Allison Collins reflects on the genetic testing she underwent after receiving a non-small cell lung cancer diagnosis and describes the treatment options presented to her at that time.
Vamsidhar Velcheti, M.D.: Unfortunately, from the MRI [magnetic resonance imaging], it did look like the cancer had spread outside of the lung to the brain. What happened next, Allison? I understand you had a bronchoscopy and you had a biopsy done.
Allison Collins: Yes. After I had the MRI and the bronchoscopy, she [the specialist] did genetic testing on the tumor. First they went ahead and they got me situated to do stereotactic radiation to my brain. Two to three weeks I had to wait for my genetic testing to come back. The whole time it was awful waiting because I’m like, “Oh, I have cancer. I want to go ahead and get started. It’s probably spreading some more.” He [the doctor] had to wait until all of the tests came back, and then they scheduled me to go back in. He told me then that I had KRAS G12C. I didn’t know what it meant. He explained it as an on and off switch. I still didn’t know what he was talking about. I had high PD-L1 [programmed death-ligand 1 expression], it was 100%. Tumor mutation burden, that was high. Different things. Basically, none of it really made sense to me, so I was like, “Well, what do you think? What should I do? Am I able to do anything?”

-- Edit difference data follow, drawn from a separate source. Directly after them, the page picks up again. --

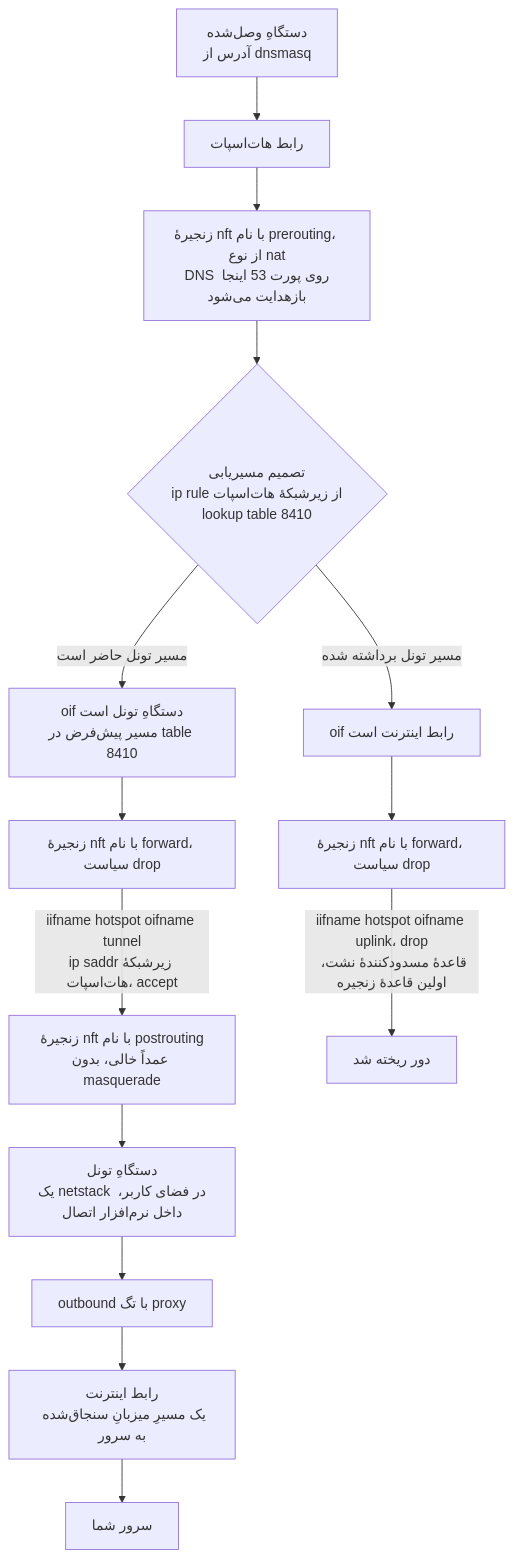
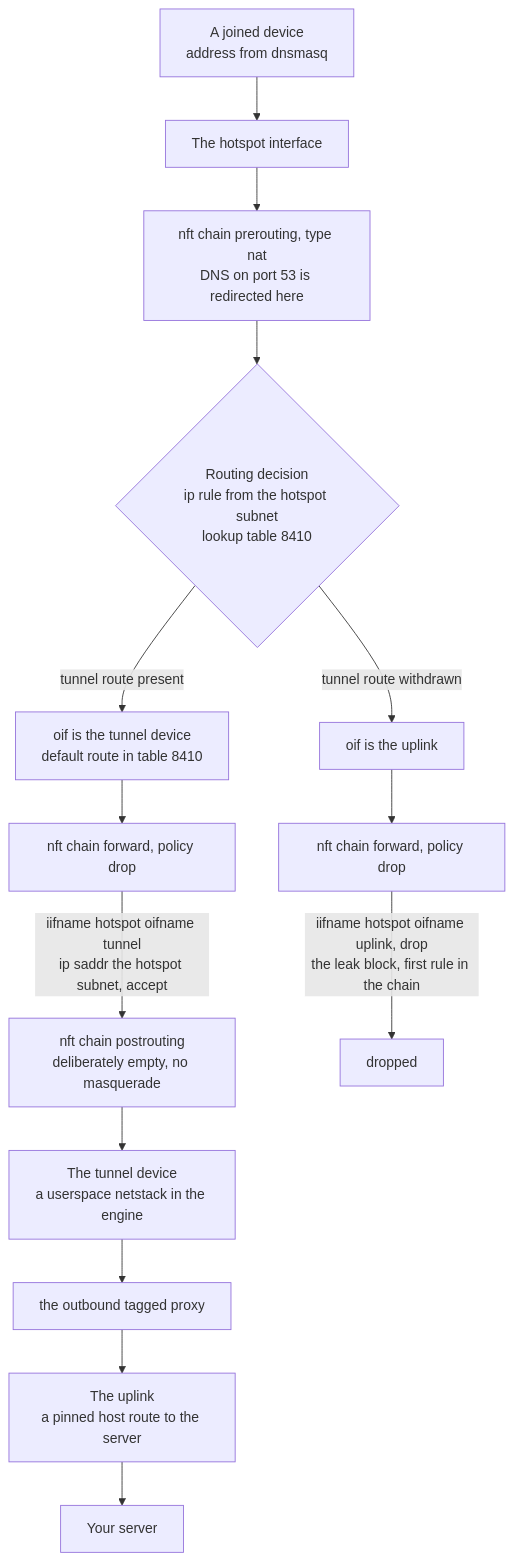
The fifth of 8 diagrams in docs/wiki/Architecture.fa.md (Iman/caspian), drawn with Mermaid before and after one commit. The commit also changed other lines of this file and 149 other files, not shown here.

````diff
--- a/docs/wiki/Architecture.fa.md
+++ b/docs/wiki/Architecture.fa.md
@@ -250,16 +234,16 @@
 ```mermaid
 flowchart TB
-    DEV["دستگاهِ وصل‌شده<br/>آدرس از dnsmasq"] --> IF["رابط هات‌اسپات"]
-    IF --> PRE["زنجیرهٔ nft با نام prerouting، از نوع nat<br/>DNS روی پورت 53 اینجا بازهدایت می‌شود"]
-    PRE --> ROUTE{"تصمیم مسیریابی<br/>ip rule از زیرشبکهٔ هات‌اسپات<br/>lookup table 8410"}
-    ROUTE -->|"مسیر تونل حاضر است"| TOTUN["oif دستگاهِ تونل است<br/>مسیر پیش‌فرض در table 8410"]
-    ROUTE -->|"مسیر تونل برداشته شده"| TOUP["oif رابط اینترنت است"]
-    TOTUN --> FW1["زنجیرهٔ nft با نام forward، سیاست drop"]
-    TOUP --> FW2["زنجیرهٔ nft با نام forward، سیاست drop"]
-    FW1 -->|"iifname hotspot oifname tunnel<br/>ip saddr زیرشبکهٔ هات‌اسپات، accept"| POST["زنجیرهٔ nft با نام postrouting<br/>عمداً خالی، بدون masquerade"]
-    FW2 -->|"iifname hotspot oifname uplink، drop<br/>قاعدهٔ مسدودکنندهٔ نشت، اولین قاعدهٔ زنجیره"| DROP["دور ریخته شد"]
-    POST --> TUN["دستگاهِ تونل<br/>یک netstack در فضای کاربر، داخل نرم‌افزار اتصال"]
-    TUN --> OB["outbound با تگ proxy"]
-    OB --> UP["رابط اینترنت<br/>یک مسیرِ میزبانِ سنجاق‌شده به سرور"]
-    UP --> SRV["سرور شما"]
+    DEV["A joined device<br/>address from dnsmasq"] --> IF["The hotspot interface"]
+    IF --> PRE["nft chain prerouting, type nat<br/>DNS on port 53 is redirected here"]
+    PRE --> ROUTE{"Routing decision<br/>ip rule from the hotspot subnet<br/>lookup table 8410"}
+    ROUTE -->|"tunnel route present"| TOTUN["oif is the tunnel device<br/>default route in table 8410"]
+    ROUTE -->|"tunnel route withdrawn"| TOUP["oif is the uplink"]
+    TOTUN --> FW1["nft chain forward, policy drop"]
+    TOUP --> FW2["nft chain forward, policy drop"]
+    FW1 -->|"iifname hotspot oifname tunnel<br/>ip saddr the hotspot subnet, accept"| POST["nft chain postrouting<br/>deliberately empty, no masquerade"]
+    FW2 -->|"iifname hotspot oifname uplink, drop<br/>the leak block, first rule in the chain"| DROP["dropped"]
+    POST --> TUN["The tunnel device<br/>a userspace netstack in the engine"]
+    TUN --> OB["the outbound tagged proxy"]
+    OB --> UP["The uplink<br/>a pinned host route to the server"]
+    UP --> SRV["Your server"]
 ```
````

He provided me with three options. He said that I could do chemotherapy, which he said with the type of cancer that I had, he didn’t see the best of results with chemotherapy. Or I could do single immunotherapy or double immunotherapy. The double immunotherapy at the time was still in clinical trials. Between my husband and my doctor, I asked them both, “What would you do if you were in my shoes?” Because at that time I had just turned 40 and my youngest child was 12. I chose double immunotherapy.
Vamsidhar Velcheti, M.D.: Certainly I can imagine how stressful it would be navigating all this information. So much information being thrown at you, you’ve never heard these words before. You don’t know what chemotherapy is, let alone immunotherapy, and you have these KRAS mutations and all the medical jargon. It’s incredibly hard I could imagine.
Transcript edited for clarity.